Image comparison data:
######

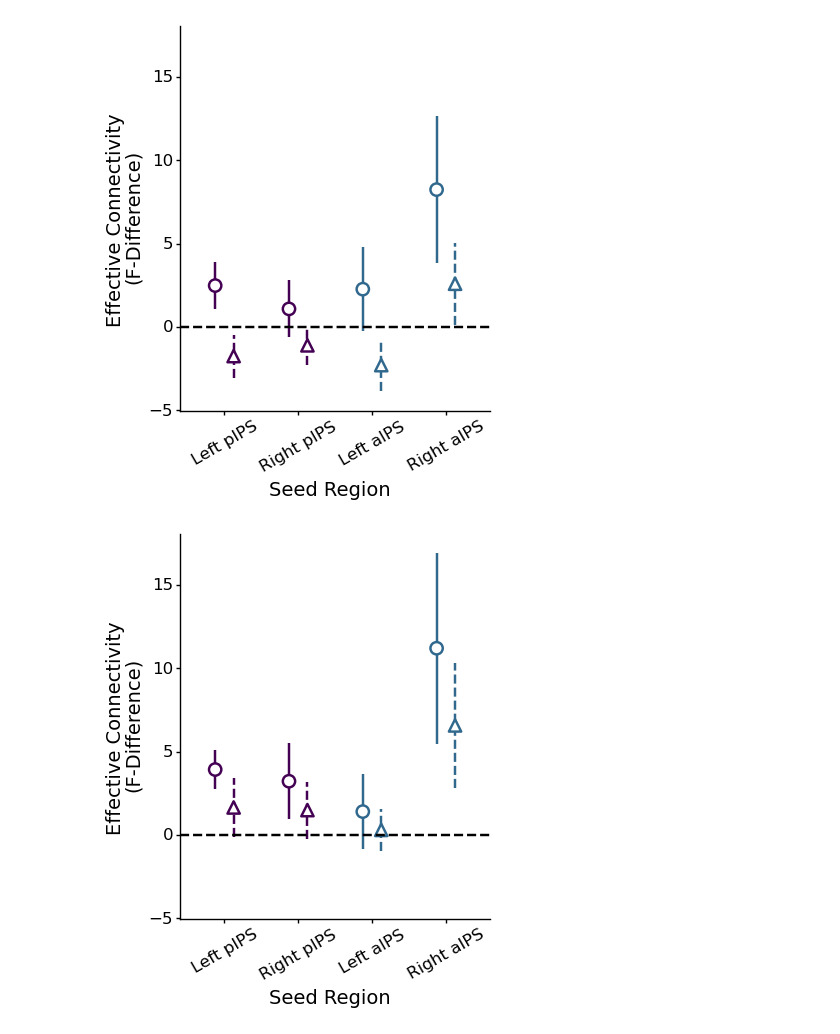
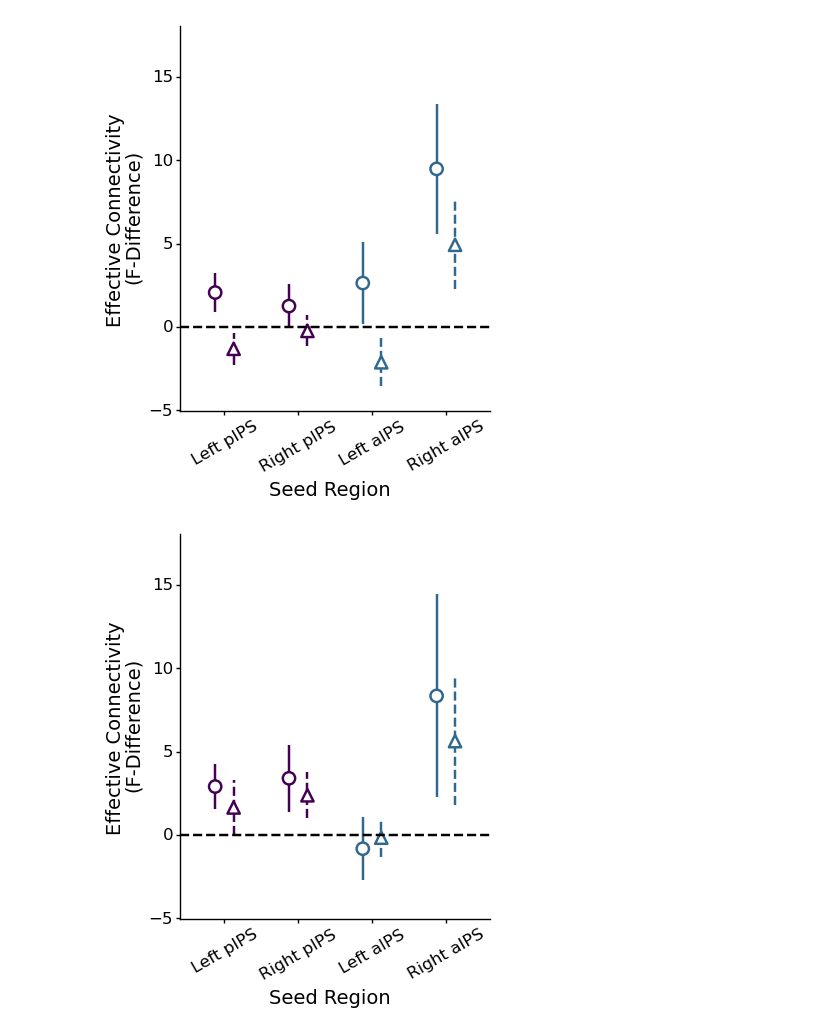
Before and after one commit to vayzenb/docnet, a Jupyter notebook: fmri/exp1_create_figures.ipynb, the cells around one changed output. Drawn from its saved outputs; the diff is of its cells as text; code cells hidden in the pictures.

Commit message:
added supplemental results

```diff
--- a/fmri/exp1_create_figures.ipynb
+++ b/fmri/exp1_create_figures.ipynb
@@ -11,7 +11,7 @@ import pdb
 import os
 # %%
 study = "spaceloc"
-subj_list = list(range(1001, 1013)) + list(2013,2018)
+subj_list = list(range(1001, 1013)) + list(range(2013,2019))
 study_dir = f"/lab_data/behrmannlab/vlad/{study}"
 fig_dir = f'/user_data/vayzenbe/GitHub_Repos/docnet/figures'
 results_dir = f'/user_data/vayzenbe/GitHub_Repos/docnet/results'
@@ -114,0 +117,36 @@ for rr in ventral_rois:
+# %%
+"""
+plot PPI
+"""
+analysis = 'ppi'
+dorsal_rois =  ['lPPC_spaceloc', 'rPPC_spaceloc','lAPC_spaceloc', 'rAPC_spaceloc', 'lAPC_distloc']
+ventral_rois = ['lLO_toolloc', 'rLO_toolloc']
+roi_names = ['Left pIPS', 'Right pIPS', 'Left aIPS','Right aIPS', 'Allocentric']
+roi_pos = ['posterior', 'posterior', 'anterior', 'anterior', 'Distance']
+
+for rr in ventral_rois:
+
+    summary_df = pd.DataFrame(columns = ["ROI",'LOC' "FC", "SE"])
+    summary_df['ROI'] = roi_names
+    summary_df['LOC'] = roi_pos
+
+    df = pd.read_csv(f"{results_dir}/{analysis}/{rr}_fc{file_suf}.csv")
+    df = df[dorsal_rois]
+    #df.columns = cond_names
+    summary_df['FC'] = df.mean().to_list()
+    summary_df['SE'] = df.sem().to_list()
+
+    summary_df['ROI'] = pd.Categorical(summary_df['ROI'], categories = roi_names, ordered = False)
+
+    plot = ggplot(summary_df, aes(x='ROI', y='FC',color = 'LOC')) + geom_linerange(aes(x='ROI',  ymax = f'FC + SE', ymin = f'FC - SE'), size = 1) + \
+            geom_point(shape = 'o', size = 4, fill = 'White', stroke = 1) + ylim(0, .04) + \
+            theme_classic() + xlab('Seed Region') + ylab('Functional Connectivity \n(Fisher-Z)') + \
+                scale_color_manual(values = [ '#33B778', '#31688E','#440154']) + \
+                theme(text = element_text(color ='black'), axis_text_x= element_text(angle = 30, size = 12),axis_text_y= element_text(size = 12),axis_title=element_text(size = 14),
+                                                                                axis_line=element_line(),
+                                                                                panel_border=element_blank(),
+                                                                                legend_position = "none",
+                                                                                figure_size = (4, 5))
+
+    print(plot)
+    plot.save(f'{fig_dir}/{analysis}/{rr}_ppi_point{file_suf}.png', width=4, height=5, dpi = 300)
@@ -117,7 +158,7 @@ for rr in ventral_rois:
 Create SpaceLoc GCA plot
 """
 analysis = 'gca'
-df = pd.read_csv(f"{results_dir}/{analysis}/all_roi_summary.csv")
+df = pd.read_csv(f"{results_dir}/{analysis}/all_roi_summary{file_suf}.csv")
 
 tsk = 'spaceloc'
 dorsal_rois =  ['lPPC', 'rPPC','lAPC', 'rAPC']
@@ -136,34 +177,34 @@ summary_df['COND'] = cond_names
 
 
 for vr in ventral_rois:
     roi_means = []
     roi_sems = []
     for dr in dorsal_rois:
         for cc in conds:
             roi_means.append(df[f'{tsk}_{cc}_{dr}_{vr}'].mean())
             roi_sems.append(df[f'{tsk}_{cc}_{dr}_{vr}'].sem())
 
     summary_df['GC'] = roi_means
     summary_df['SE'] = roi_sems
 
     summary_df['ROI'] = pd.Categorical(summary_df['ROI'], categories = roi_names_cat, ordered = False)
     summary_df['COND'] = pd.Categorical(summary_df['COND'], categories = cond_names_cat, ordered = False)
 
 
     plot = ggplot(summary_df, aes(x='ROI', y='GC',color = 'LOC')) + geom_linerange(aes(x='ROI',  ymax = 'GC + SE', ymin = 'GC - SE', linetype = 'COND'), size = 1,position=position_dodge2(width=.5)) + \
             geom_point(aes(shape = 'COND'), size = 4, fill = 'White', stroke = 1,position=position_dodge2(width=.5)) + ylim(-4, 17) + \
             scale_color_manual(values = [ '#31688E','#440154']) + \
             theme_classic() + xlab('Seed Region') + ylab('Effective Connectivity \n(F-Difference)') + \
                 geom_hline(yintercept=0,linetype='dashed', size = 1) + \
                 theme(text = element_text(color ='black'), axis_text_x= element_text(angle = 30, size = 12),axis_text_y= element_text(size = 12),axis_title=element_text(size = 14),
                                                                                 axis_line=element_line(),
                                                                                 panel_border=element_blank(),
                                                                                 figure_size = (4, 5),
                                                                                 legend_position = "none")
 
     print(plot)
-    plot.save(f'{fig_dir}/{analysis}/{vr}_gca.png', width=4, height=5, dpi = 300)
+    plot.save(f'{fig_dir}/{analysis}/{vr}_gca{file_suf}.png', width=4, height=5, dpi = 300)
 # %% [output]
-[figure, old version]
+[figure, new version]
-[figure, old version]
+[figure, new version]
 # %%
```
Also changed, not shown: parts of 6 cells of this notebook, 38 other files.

######

__WORK TASK__.
Each line above is to be duplicated exactly, and the pictures are to be omitted.

__FINAL ANSWER__.
Before and after one commit to vayzenb/docnet, a Jupyter notebook: fmri/exp1_create_figures.ipynb, the cells around one changed output. Drawn from its saved outputs; the diff is of its cells as text; code cells hidden in the pictures.

Commit message:
added supplemental results

```diff
--- a/fmri/exp1_create_figures.ipynb
+++ b/fmri/exp1_create_figures.ipynb
@@ -11,7 +11,7 @@ import pdb
 import os
 # %%
 study = "spaceloc"
-subj_list = list(range(1001, 1013)) + list(2013,2018)
+subj_list = list(range(1001, 1013)) + list(range(2013,2019))
 study_dir = f"/lab_data/behrmannlab/vlad/{study}"
 fig_dir = f'/user_data/vayzenbe/GitHub_Repos/docnet/figures'
 results_dir = f'/user_data/vayzenbe/GitHub_Repos/docnet/results'
@@ -114,0 +117,36 @@ for rr in ventral_rois:
+# %%
+"""
+plot PPI
+"""
+analysis = 'ppi'
+dorsal_rois =  ['lPPC_spaceloc', 'rPPC_spaceloc','lAPC_spaceloc', 'rAPC_spaceloc', 'lAPC_distloc']
+ventral_rois = ['lLO_toolloc', 'rLO_toolloc']
+roi_names = ['Left pIPS', 'Right pIPS', 'Left aIPS','Right aIPS', 'Allocentric']
+roi_pos = ['posterior', 'posterior', 'anterior', 'anterior', 'Distance']
+
+for rr in ventral_rois:
+
+    summary_df = pd.DataFrame(columns = ["ROI",'LOC' "FC", "SE"])
+    summary_df['ROI'] = roi_names
+    summary_df['LOC'] = roi_pos
+
+    df = pd.read_csv(f"{results_dir}/{analysis}/{rr}_fc{file_suf}.csv")
+    df = df[dorsal_rois]
+    #df.columns = cond_names
+    summary_df['FC'] = df.mean().to_list()
+    summary_df['SE'] = df.sem().to_list()
+
+    summary_df['ROI'] = pd.Categorical(summary_df['ROI'], categories = roi_names, ordered = False)
+
+    plot = ggplot(summary_df, aes(x='ROI', y='FC',color = 'LOC')) + geom_linerange(aes(x='ROI',  ymax = f'FC + SE', ymin = f'FC - SE'), size = 1) + \
+            geom_point(shape = 'o', size = 4, fill = 'White', stroke = 1) + ylim(0, .04) + \
+            theme_classic() + xlab('Seed Region') + ylab('Functional Connectivity \n(Fisher-Z)') + \
+                scale_color_manual(values = [ '#33B778', '#31688E','#440154']) + \
+                theme(text = element_text(color ='black'), axis_text_x= element_text(angle = 30, size = 12),axis_text_y= element_text(size = 12),axis_title=element_text(size = 14),
+                                                                                axis_line=element_line(),
+                                                                                panel_border=element_blank(),
+                                                                                legend_position = "none",
+                                                                                figure_size = (4, 5))
+
+    print(plot)
+    plot.save(f'{fig_dir}/{analysis}/{rr}_ppi_point{file_suf}.png', width=4, height=5, dpi = 300)
@@ -117,7 +158,7 @@ for rr in ventral_rois:
 Create SpaceLoc GCA plot
 """
 analysis = 'gca'
-df = pd.read_csv(f"{results_dir}/{analysis}/all_roi_summary.csv")
+df = pd.read_csv(f"{results_dir}/{analysis}/all_roi_summary{file_suf}.csv")
 
 tsk = 'spaceloc'
 dorsal_rois =  ['lPPC', 'rPPC','lAPC', 'rAPC']
@@ -136,34 +177,34 @@ summary_df['COND'] = cond_names
 
 
 for vr in ventral_rois:
     roi_means = []
     roi_sems = []
     for dr in dorsal_rois:
         for cc in conds:
             roi_means.append(df[f'{tsk}_{cc}_{dr}_{vr}'].mean())
             roi_sems.append(df[f'{tsk}_{cc}_{dr}_{vr}'].sem())
 
     summary_df['GC'] = roi_means
     summary_df['SE'] = roi_sems
 
     summary_df['ROI'] = pd.Categorical(summary_df['ROI'], categories = roi_names_cat, ordered = False)
     summary_df['COND'] = pd.Categorical(summary_df['COND'], categories = cond_names_cat, ordered = False)
 
 
     plot = ggplot(summary_df, aes(x='ROI', y='GC',color = 'LOC')) + geom_linerange(aes(x='ROI',  ymax = 'GC + SE', ymin = 'GC - SE', linetype = 'COND'), size = 1,position=position_dodge2(width=.5)) + \
             geom_point(aes(shape = 'COND'), size = 4, fill = 'White', stroke = 1,position=position_dodge2(width=.5)) + ylim(-4, 17) + \
             scale_color_manual(values = [ '#31688E','#440154']) + \
             theme_classic() + xlab('Seed Region') + ylab('Effective Connectivity \n(F-Difference)') + \
                 geom_hline(yintercept=0,linetype='dashed', size = 1) + \
                 theme(text = element_text(color ='black'), axis_text_x= element_text(angle = 30, size = 12),axis_text_y= element_text(size = 12),axis_title=element_text(size = 14),
                                                                                 axis_line=element_line(),
                                                                                 panel_border=element_blank(),
                                                                                 figure_size = (4, 5),
                                                                                 legend_position = "none")
 
     print(plot)
-    plot.save(f'{fig_dir}/{analysis}/{vr}_gca.png', width=4, height=5, dpi = 300)
+    plot.save(f'{fig_dir}/{analysis}/{vr}_gca{file_suf}.png', width=4, height=5, dpi = 300)
 # %% [output]
-[figure, old version]
+[figure, new version]
-[figure, old version]
+[figure, new version]
 # %%
```
Also changed, not shown: parts of 6 cells of this notebook, 38 other files.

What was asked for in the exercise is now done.